The surprising finding is good news for the environment. Arizona farmers who plant the biotech cotton known as Bt cotton use substantially less chemical insecticides than in the past.
Insect pests sometimes evolve resistance to such chemicals in just a few years, a fate that was predicted for biotech crops genetically altered to produce Bt toxin, a naturally occurring insecticide.
"This is the most complete study to date for monitoring resistance to Bt crops," said team leader Bruce E. Tabashnik, the head of UA's department of entomology, a member of UA's BIO5 Institute and an expert in insect resistance to insecticides.
"We found no net increase in insect resistance to Bt. If anything, resistance decreased. This is the opposite of what experts predicted when these crops were first commercialized." He added, "I'm definitely surprised."
Tabashnik, Timothy J. Dennehy, a UA Distinguished University Outreach Professor of Entomology and extension specialist and a member of BIO5, and Yves Carriere, UA associate professor of entomology, will publish their research in an upcoming issue of the Proceedings of the National Academy of Sciences.
Bt cotton has been planted in Arizona since 1996. Now more than half of the state's 256,000 acres of cotton fields are planted with the biotech plants. Without the protection provided by Bt cotton, some fields can have 100 percent of plants infested with pink bollworm caterpillars, which live inside the cotton boll, destroying the crop.
Dennehy said, "In an extreme infestation, you can have every single boll in the field infected." The caterpillars eat the seeds and damage the developing cotton fibers.

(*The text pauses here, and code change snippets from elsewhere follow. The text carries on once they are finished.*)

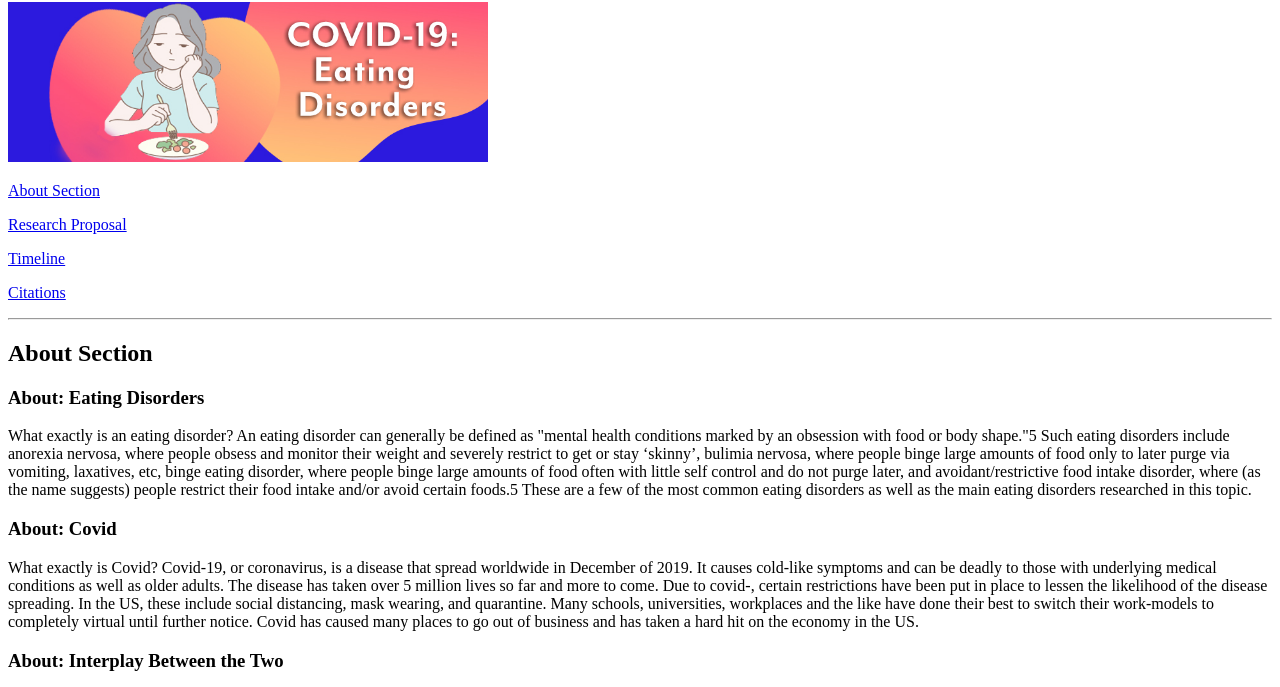
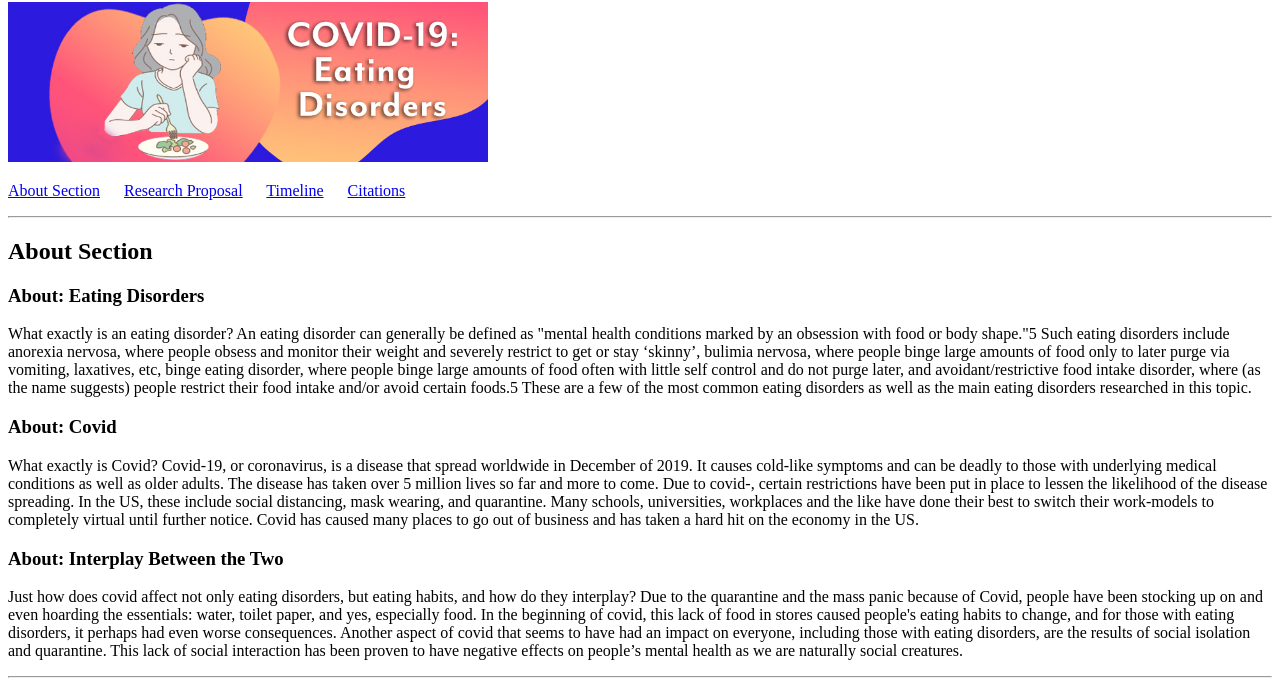
Before and after one commit to Voobhugho/voobhugho.github.io, a plain HTML site: page index.html in a window 1280 px wide. Shown: the part 78-765 px from the top of the page. Drawn offline with Linux system fonts and the light colour scheme.

Commit message:
spaced out

```diff
--- a/index.html
+++ b/index.html
@@ -3,10 +3,10 @@
 <body>
 <center><h1>Covid's Effects on Eating Disorders</h1></center>
 <img src="Eating-Disorders.jpg" alt="COVID-19: Eating Disorders" style="width:480px;height:160px;" class="center">
-<p><a href="#ABOUT">About Section</a></p>
-<p><a href="#PROPOSAL">Research Proposal</a></p>
-<p><a href="#TIMELINE">Timeline</a></p>
-<p><a href="#CITATIONS">Citations</a></p>
+<p><a href="#ABOUT">About Section</a>&nbsp;&nbsp;&nbsp;&nbsp;&nbsp;
+<a href="#PROPOSAL">Research Proposal</a>&nbsp;&nbsp;&nbsp;&nbsp;&nbsp;
+<a href="#TIMELINE">Timeline</a>&nbsp;&nbsp;&nbsp;&nbsp;&nbsp;
+<a href="#CITATIONS">Citations</a></p>
 
 <hr>
 <h2><a id="ABOUT">About Section</a></h2>
```
Also changed, not shown: 1 other file.
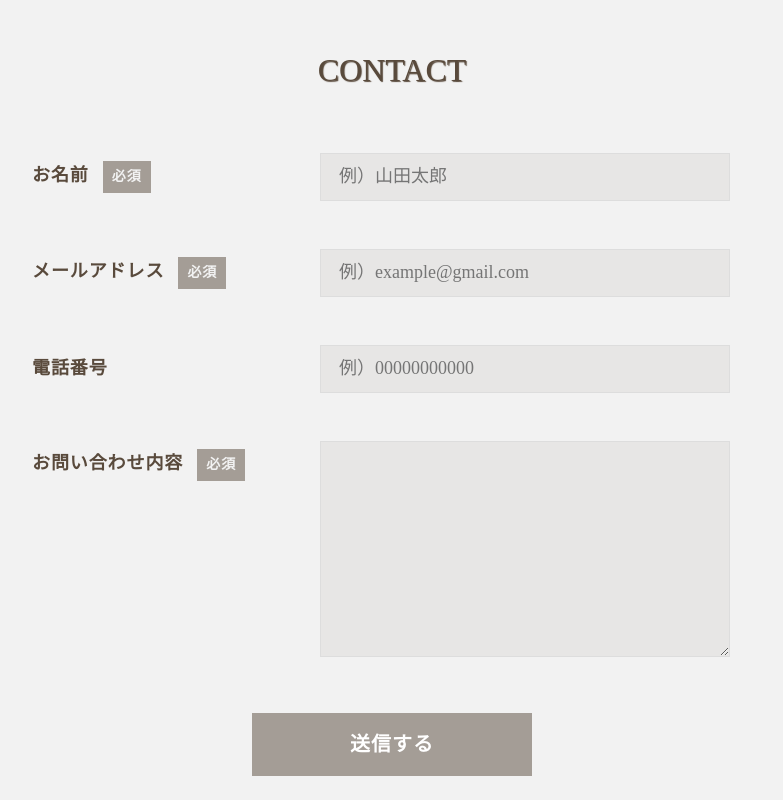
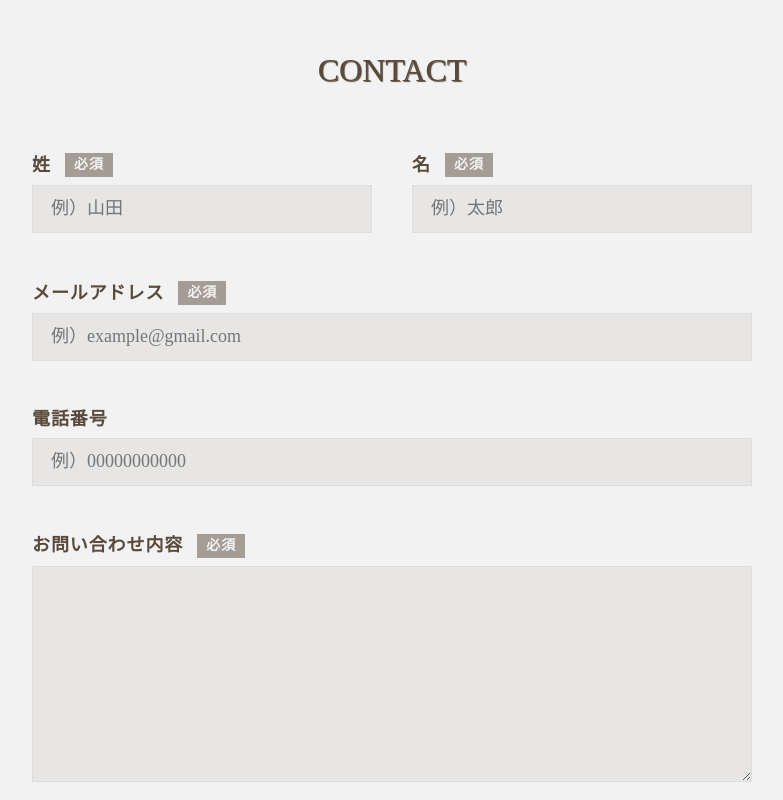
Before and after one commit to KantaroNakaya/concordia-nextjs, a Next.js app: page /contact in a window 1280 px wide. Shown: the part 420-1220 px from the top of the page, without its empty margins (248-1031 px from the left). Built offline with nearby package versions, Linux system fonts and the light colour scheme.

Commit message:
問い合わせフォーム調整

```diff
--- a/app/_components/ContactForm/index.module.css
+++ b/app/_components/ContactForm/index.module.css
@@ -1,4 +1,5 @@
 .form {
+    width: 100%;
     max-width: 720px;
     margin-left: auto;
     margin-right: auto;
@@ -6,17 +7,14 @@
 }
 @media screen and (max-width: 768px) {
     .form {
-        width: 50%;
-        min-width: 320px;
+        max-width: 420px;
     }
 }
 
 .formItem {
+    width: 100%;
     padding-top: 24px;
     padding-bottom: 24px;
-    width: 100%;
-    display: flex;
-    align-items: center;
 }
 @media screen and (max-width: 768px) {
     .formItem {
@@ -27,87 +25,78 @@
         flex-wrap: wrap;
     }
 }
+.formItemName{
+    display: grid;
+    grid-template-columns: repeat(2,1fr);
+    grid-gap: 2em;
+}
+@media screen and (max-width: 768px){
+    .formItemName{
+        display: block;
+    }
+}
 
 .formItemLabel {
+    display: flex;
     width: 100%;
-    max-width: 248px;
+    align-items: center;
+    margin-bottom: 8px;
     letter-spacing: 0.05em;
     font-weight: bold;
     font-size: 18px;
 }
 @media screen and (max-width: 768px) {
     .formItemLabel {
+        display: flex;
         max-width: inherit;
-        display: flex;
         align-items: center;
         font-size: 15px;
     }
 }
 
-.formItemLabel.isMsg {
-    margin-top: 8px;
-    margin-bottom: auto;
-}
-@media screen and (max-width: 768px) {
-    .formItemLabel.isMsg {
-        margin-top: 0;
-    }
-}
-
 .formItemLabelRequired {
+    display: inline-block;
+    width: 48px;
+    margin-left: 1em;
+    padding: 4px;
     border-radius: 0px;
-    margin-left: 1em;
-    padding-top: 8px;
-    padding-bottom: 8px;
-    width: 48px;
-    display: inline-block;
-    text-align: center;
     background: rgba(89, 74, 60, 0.5);
     color: #f2f2f2;
     font-size: 14px;
+    text-align: center;
 }
 @media screen and (max-width: 768px) {
     .formItemLabelRequired {
-        padding-top: 4px;
-        padding-bottom: 4px;
         width: 32px;
         font-size: 10px;
     }
 }
 
 .formItemInput {
+    display: block;
+    width: 100%;
+    height: 48px;
     border: 1px solid #ddd;
     border-radius: 0px;
-    margin-left: 40px;
     padding-left: 1em;
     padding-right: 1em;
-    height: 48px;
-    flex: 1;
-    width: 100%;
-    max-width: 410px;
     background: rgba(140, 126, 114, 0.1);
     font-size: 18px;
 }
 @media screen and (max-width: 768px) {
     .formItemInput {
+        height: 40px;
         margin-left: 0;
         margin-top: 18px;
-        height: 40px;
-        flex: inherit;
         font-size: 15px;
     }
 }
 
 .formItemTextarea {
+    width: 100%;
     border: 1px solid #ddd;
-    border-radius: 0px;
-    margin-left: 40px;
-    padding-left: 1em;
-    padding-right: 1em;
+    padding: 1em;
     height: 216px;
-    flex: 1;
-    width: 100%;
-    max-width: 410px;
     background: rgba(140, 126, 114, 0.1);
     font-size: 18px;
 }
--- a/app/_components/ContactForm/index.tsx
+++ b/app/_components/ContactForm/index.tsx
@@ -36,10 +36,13 @@ export default function ContactForm() {
             action={formAction}
             onSubmit={handleSubmit}
         >
+            <div className={styles.formItemName}>
                 <div className={styles.formItem}>
                     <label className={styles.formItemLabel} htmlFor="name">
-                    <span className={styles.formItemLabelText}>お名前</span>
-                    <span className={styles.formItemLabelRequired}>必須</span>
+                        <span className={styles.formItemLabelText}>姓</span>
+                        <span className={styles.formItemLabelRequired}>
+                            必須
+                        </span>
                     </label>
                     <input
                         type="text"
@@ -47,8 +50,25 @@ export default function ContactForm() {
                         name="name"
                         required
                         className={styles.formItemInput}
-                    placeholder="例）山田太郎"
+                        placeholder="例）山田"
                     />
+                </div>
+                <div className={styles.formItem}>
+                    <label className={styles.formItemLabel} htmlFor="name">
+                        <span className={styles.formItemLabelText}>名</span>
+                        <span className={styles.formItemLabelRequired}>
+                            必須
+                        </span>
+                    </label>
+                    <input
+                        type="text"
+                        id="name"
+                        name="name"
+                        required
+                        className={styles.formItemInput}
+                        placeholder="例）太郎"
+                    />
+                </div>
             </div>
             <div className={styles.formItem}>
                 <label className={styles.formItemLabel} htmlFor="email">
@@ -80,7 +100,7 @@ export default function ContactForm() {
             </div>
             <div className={styles.formItem}>
                 <label
-                    className={styles.formItemLabel + " " + styles.isMsg}
+                    className={styles.formItemLabel}
                     htmlFor="message"
                 >
                     <span className={styles.formItemLabelText}>
```
Lines whose indentation alone changed are shown as unchanged.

In contrast, when the caterpillars eat Bt cotton, they die.
Before the use of Bt cotton became widespread, pink bollworm was one of t
Source:University of Arizona